Exercise objective
Could you please find each line in the records that contains the word "refund" and copy it?

Records shown

**********

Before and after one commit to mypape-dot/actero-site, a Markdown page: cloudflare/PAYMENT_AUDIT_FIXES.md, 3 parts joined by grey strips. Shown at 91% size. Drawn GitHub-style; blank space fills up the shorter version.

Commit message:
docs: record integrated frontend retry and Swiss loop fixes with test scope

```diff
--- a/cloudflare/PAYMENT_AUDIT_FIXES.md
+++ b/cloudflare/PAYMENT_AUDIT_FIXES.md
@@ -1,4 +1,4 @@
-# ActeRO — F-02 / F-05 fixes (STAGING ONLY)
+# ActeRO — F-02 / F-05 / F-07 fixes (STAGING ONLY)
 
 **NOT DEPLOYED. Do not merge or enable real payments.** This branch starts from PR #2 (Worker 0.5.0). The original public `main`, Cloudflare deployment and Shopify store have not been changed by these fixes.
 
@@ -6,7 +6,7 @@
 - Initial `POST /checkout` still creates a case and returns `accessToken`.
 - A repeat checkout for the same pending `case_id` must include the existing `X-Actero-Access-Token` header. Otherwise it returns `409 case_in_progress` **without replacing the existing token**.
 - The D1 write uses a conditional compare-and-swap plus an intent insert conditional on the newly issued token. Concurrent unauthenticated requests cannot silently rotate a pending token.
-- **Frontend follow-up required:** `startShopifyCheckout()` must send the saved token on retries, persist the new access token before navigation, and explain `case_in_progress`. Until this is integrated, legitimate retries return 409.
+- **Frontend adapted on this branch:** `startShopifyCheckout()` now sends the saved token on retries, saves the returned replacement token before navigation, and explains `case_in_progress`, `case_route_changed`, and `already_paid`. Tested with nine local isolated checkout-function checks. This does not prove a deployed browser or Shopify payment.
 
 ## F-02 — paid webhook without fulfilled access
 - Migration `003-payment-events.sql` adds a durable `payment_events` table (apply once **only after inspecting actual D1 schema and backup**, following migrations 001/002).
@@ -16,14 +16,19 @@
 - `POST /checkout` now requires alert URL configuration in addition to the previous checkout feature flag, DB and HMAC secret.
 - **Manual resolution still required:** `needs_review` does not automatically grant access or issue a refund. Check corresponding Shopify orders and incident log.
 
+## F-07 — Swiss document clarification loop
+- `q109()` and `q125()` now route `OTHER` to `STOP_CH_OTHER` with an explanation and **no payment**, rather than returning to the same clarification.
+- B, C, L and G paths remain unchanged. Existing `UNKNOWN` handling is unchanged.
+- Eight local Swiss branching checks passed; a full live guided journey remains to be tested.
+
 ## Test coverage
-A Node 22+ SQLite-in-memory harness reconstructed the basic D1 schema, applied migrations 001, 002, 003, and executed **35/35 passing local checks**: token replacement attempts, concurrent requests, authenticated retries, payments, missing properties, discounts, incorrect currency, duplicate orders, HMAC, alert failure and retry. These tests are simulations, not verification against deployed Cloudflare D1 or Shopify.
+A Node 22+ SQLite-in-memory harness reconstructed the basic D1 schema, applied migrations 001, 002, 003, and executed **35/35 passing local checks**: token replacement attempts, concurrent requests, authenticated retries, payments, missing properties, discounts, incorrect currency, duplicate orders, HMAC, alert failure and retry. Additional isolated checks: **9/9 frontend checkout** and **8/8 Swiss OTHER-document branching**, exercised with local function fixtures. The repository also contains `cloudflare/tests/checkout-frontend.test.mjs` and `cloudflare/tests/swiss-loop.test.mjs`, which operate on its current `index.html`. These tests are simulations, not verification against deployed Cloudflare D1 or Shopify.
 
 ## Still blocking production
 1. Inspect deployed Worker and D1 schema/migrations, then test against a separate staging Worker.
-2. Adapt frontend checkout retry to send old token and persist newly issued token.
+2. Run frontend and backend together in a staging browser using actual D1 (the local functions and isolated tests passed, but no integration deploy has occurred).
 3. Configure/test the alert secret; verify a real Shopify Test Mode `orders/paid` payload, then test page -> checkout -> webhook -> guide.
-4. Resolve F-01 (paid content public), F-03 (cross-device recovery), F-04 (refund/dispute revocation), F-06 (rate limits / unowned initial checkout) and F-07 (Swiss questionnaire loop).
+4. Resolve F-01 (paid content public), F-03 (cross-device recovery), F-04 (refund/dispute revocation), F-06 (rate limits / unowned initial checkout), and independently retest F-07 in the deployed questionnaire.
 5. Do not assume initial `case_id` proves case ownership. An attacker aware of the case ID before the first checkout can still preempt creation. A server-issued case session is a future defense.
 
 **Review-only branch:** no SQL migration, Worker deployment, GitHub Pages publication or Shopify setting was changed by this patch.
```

**********

Answer area
 - **Manual resolution still required:** `needs_review` does not automatically grant access or issue a refund. Check corresponding Shopify orders and incident log.
-4. Resolve F-01 (paid content public), F-03 (cross-device recovery), F-04 (refund/dispute revocation), F-06 (rate limits / unowned initial checkout) and F-07 (Swiss questionnaire loop).
+4. Resolve F-01 (paid content public), F-03 (cross-device recovery), F-04 (refund/dispute revocation), F-06 (rate limits / unowned initial checkout), and independently retest F-07 in the deployed questionnaire.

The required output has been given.